Pixie nodded solemnly and Yibbo swiftly reached underneath the ‘crystal’ ball to press a button that caused it to light up. Pixie lifted her arms, closed her eyes and began swaying, like those inflatables outside car dealerships, while humming a little ditty that sounded remarkably like the Ghostbusters theme tune.
“Isn’t she amazing?” Yibbo whispered, excitedly.
“Oh, forlorn spirits!” Pixie called. “We seek once again to communicate with your kind! If you can hear me, give me a sign!”
The lights flickered. Jessica cast her eye over at the bar, but Joe had both hands occupied, pouring Fred another beer. He shrugged.
“I sense a disturbance!” Pixie called. “I can see… a young man. No! A young woman! She’s… running. No! Not running! Lying on the floor! She’s scared! No, not scared, she’s… she’s—“
“Angry!” Jessica suddenly growled, snapping her head to her shoulder and lifting her arms in disjointed fashion. “Ugh! Ack! What is your reason for summoning me, poorly-knitted-jumper human?”
“What the hell?” Pixie gasped. “I mean, h- hello spirit! I’m Pixie. We wish to learn about you, to help you. Wh- who are you?!”
Jessica snarled and clawed at the air. “I am a powerful witch! I was killed by the one I loved and I am doomed to wander the earth until I find him!”
“Oh my gosh, Pixie!” Yibbo shrieked. “This is freaking me the heck out! Do something!”
“I… I don’t know what to do!” Pixie cried.
“Do anything!” Morag screeched. “Jessica! Can you hear me? Fight her, Jessica!”
Jessica continued to hiss and claw, vaguely aware of the digital beep across the bar that she recognised as Ralf’s phone.
“Oops! You know what? I never liked him that much anyway. Always leaving the loo seat up. I’ll be on my way now. Farewell!”
Jessica stuttered dramatically and threw herself on to the table top. As the GliTS watched in frozen horror, Jessica took a sharp intake of breath and pulled herself upright.
“So, shall we start this séance, then?”
Ralf approached her, warily. “Um, Jess? Sorry to break up… whatever this is. A word. Outside?”
Jessica followed Ralf from the bar, keeping a straight face until the door had closed behind her. “Sorry Boss, I know I was making a scene. I couldn’t resist. All that nonsense about—“
“Jessica, they’ve found a body in the river.”
Jessica’s face lit up. “Wow, really? A dead one?”
“My first dead body,” Jessica said. “What are we thinking?
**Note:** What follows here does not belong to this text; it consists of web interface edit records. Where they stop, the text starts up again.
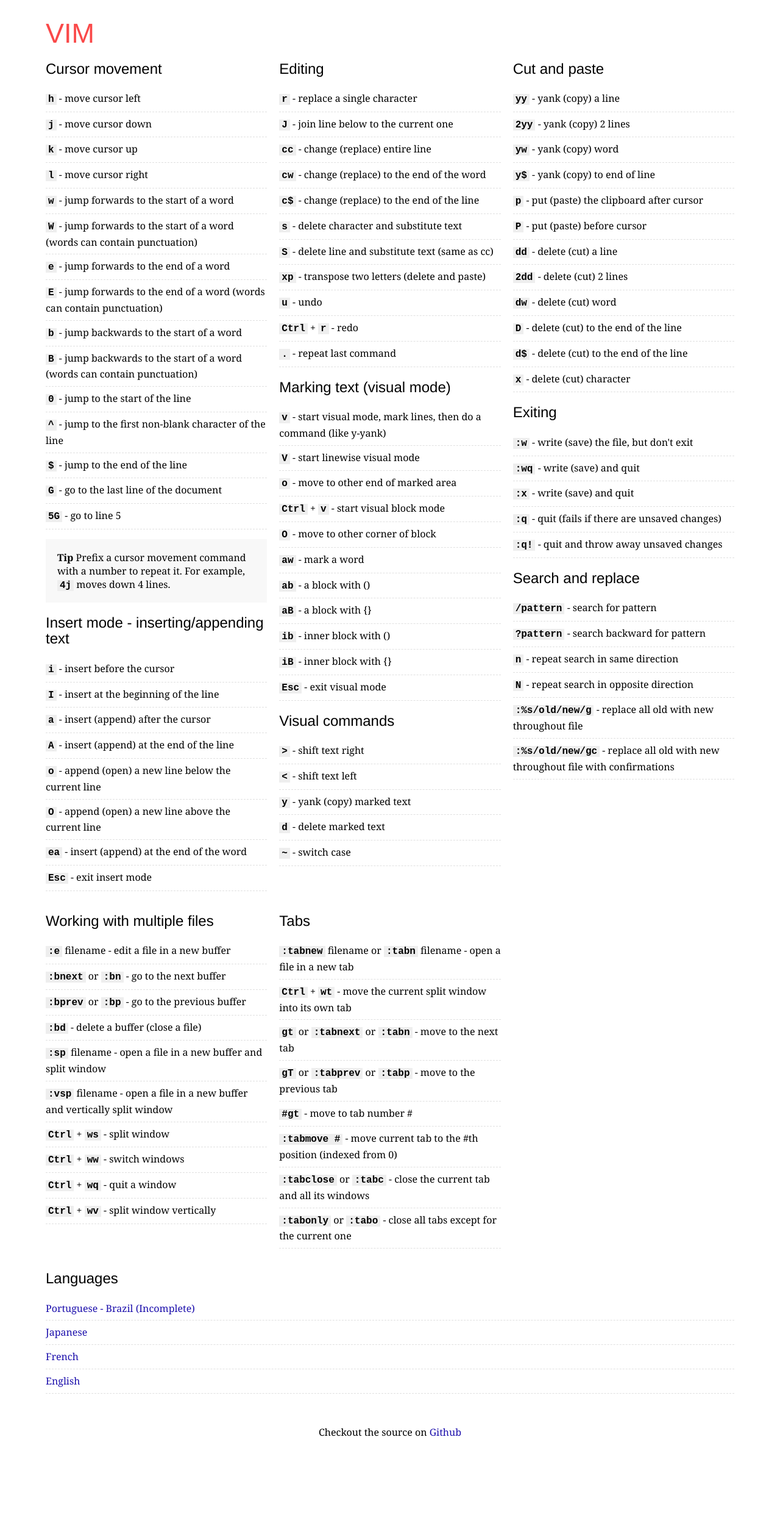
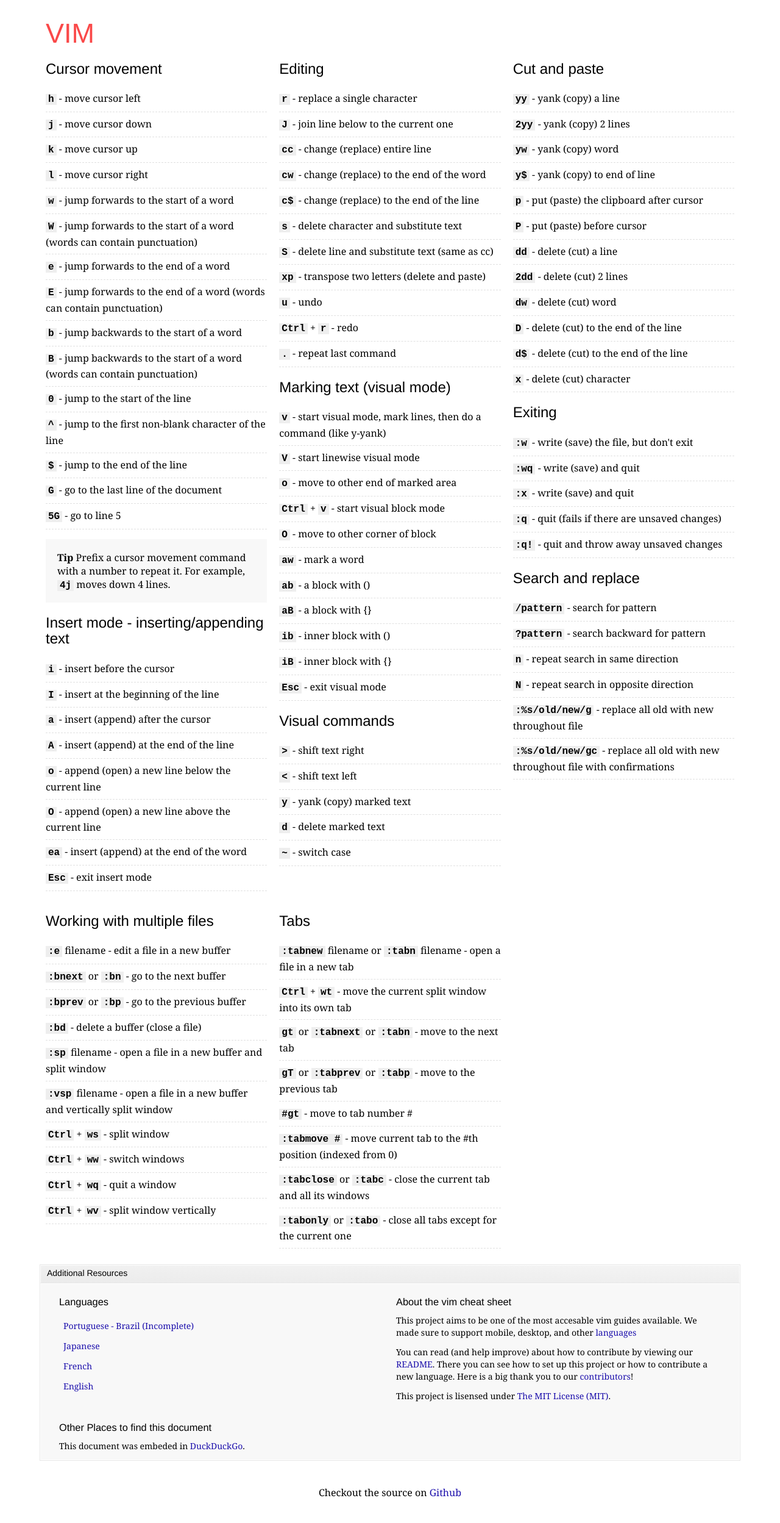
Before and after one commit to rtorr/vim-cheat-sheet, a Jekyll site: the page built from index.html, in a window 1280 px wide. Shown: the whole page at 61% size. Built offline with Jekyll 4.4.1, drawn with Linux system fonts in a browser that asks for light colours; before the commit the page ends 2399 px from its top, so only the background shows below that.

Commit message:
adding Additional Resources

```diff
--- a/_layouts/page.html
+++ b/_layouts/page.html
@@ -142,20 +142,42 @@
       </ul>
     </div>
   </div> <!-- end grid-block -->
-  <div id="languages">
+
   <div class="grid-block">
-      <div class="grid-1">
-        <h2>Languages</h2>
+    <div class="box">
+      <div class="box-header">
+        <h2 id="languages">Additional Resources</h2>
+      </div>
+      <div class="box-body">
+        <div class="grid-block">
+          <div class="grid-lg-1-2">
+            <h3 id="languages">Languages</h3>
             <ul>
               {% for page in site.pages %}
                 {% if page.title %}<li><a class="page-link" href="{{ page.url | prepend: site.baseurl }}">{{ page.title }}</a></li>{% endif %}
               {% endfor %}
             </ul>
           </div>
+          <div class="grid-lg-1-2">
+            <h3>About the vim cheat sheet</h3>
+            <p>This project aims to be one of the most accesable vim guides available. We made sure to support mobile, desktop, and other <a href="#languages">languages</a></p>
+            <p>You can read (and help improve) about how to contribute by viewing our <a href="https://github.com/rtorr/vim-cheat-sheet/blob/master/README.md" target="_blank">README</a>.
+              There you can see how to set up this project or how to contribute a new language. Here is a big thank you to our <a href="https://github.com/rtorr/vim-cheat-sheet/graphs/contributors" target="_blank">contributors</a>!</p>
+            <p>This project is lisensed under <a href="https://github.com/rtorr/vim-cheat-sheet/blob/master/License.txt" target="_blank">The MIT License (MIT)</a>.</p>
           </div>
-  </div><!-- end grid-block/languages -->
+        </div>
+        <div class="grid-block">
+          <div class="grid-lg-1-2">
+            <h3>Other Places to find this document</h3>
+            <p>This document was embeded in <a href="https://duckduckgo.com/?q=vim+cheat+sheet" target="_blank">DuckDuckGo</a>.</p>
+          </div>
+        </div>
+      </div>
+    </div>
+  </div>
+
   <div id="footer" class="grid-block">
-    <p>Checkout the source on <a href="https://github.com/rtorr/vim-cheat-sheet">Github</a></p>
+    <p>Checkout the source on <a href="https://github.com/rtorr/vim-cheat-sheet" target="_blank">Github</a></p>
   </div>
 </div> <!-- end container -->
 <script type="text/javascript">
--- a/css/main.css
+++ b/css/main.css
@@ -21,7 +21,7 @@
   width: 100%;
 }
 
-.grid-block, .grid-1, .grid-lg-1-3 {
+.grid-block, .grid-1, .grid-lg-1-2, .grid-lg-1-3 {
   display: inline-block;
   float: left;
   letter-spacing: normal;
@@ -29,15 +29,15 @@
   vertical-align: top;
   word-spacing: normal;
   text-rendering: auto;
+  width: 100%;
   zoom: 1;
-}
-
-.grid-1 {
-  width: 100%;
 }
 
 /*Large*/
 @media screen and (min-width: 64em){
+  .grid-lg-1-2 {
+    width: 50%;
+  }
   .grid-lg-1-3 {
     width: 33.3333%;
   }
@@ -83,6 +83,11 @@
 
 a:hover {
   text-decoration: underline;
+}
+
+p {
+  margin: 12px 0;
+  line-height: 20px;
 }
 
 ul {
@@ -146,3 +151,42 @@
 .ja kbd {
   font-size: 16px;
 }
+
+.box {
+  background: #f8f8f8;
+  border: 1px solid #E7E7E7;
+  margin: 10px 0;
+  width: 100%;
+}
+
+.box-header {
+  background-image: -o-linear-gradient(-89deg, #F4F4F4 0%, #EBEBEB 100%);
+  background-image: -moz-linear-gradient(-89deg, #F4F4F4 0%, #EBEBEB 100%);
+  background-image: -ms-linear-gradient(-89deg, #F4F4F4 0%, #EBEBEB 100%);
+  background-image: linear-gradient(-179deg, #F4F4F4 0%, #EBEBEB 100%);
+  border: 1px solid #fff;
+  border-bottom: 1px solid #E7E7E7;
+  height: 30px;
+  padding: 0px 10px;
+}
+
+.box-header h2{
+  font-size: 14px;
+  margin: 5px 0;
+}
+
+.box-body {
+  border: 1px solid #fff;
+  font-size: 14px;
+  padding: 0px 10px;
+  display: block;
+  clear: both;
+  overflow: hidden;
+}
+
+.box-body li {
+  border-bottom: none;
+  line-height: inherit;
+  list-style-type: none;
+  padding: 7px 7px;
+}
```
Lines whose indentation alone changed are shown as unchanged.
Accident? Homicide?”
Ralf sighed heavily. “They found him near the cinema, Jessica,” he whispered, watching her face as the penny slowly dropped. “They think it’s Chase.”
“Then we need to go straight there!” she pleaded. “Look for clues!”
“We can’t do anything, Jessica, but especially not you,” Ralf said with uncharacteristic delicacy. “You may have been the last one to see him alive, you’d had a fight and you’re now doing his job. Look, I know you didn’t do anything but—“
Ralf continued to talk, his words drifting into her ears and merging with the inner voices who were all saying the same thing.
This is bad.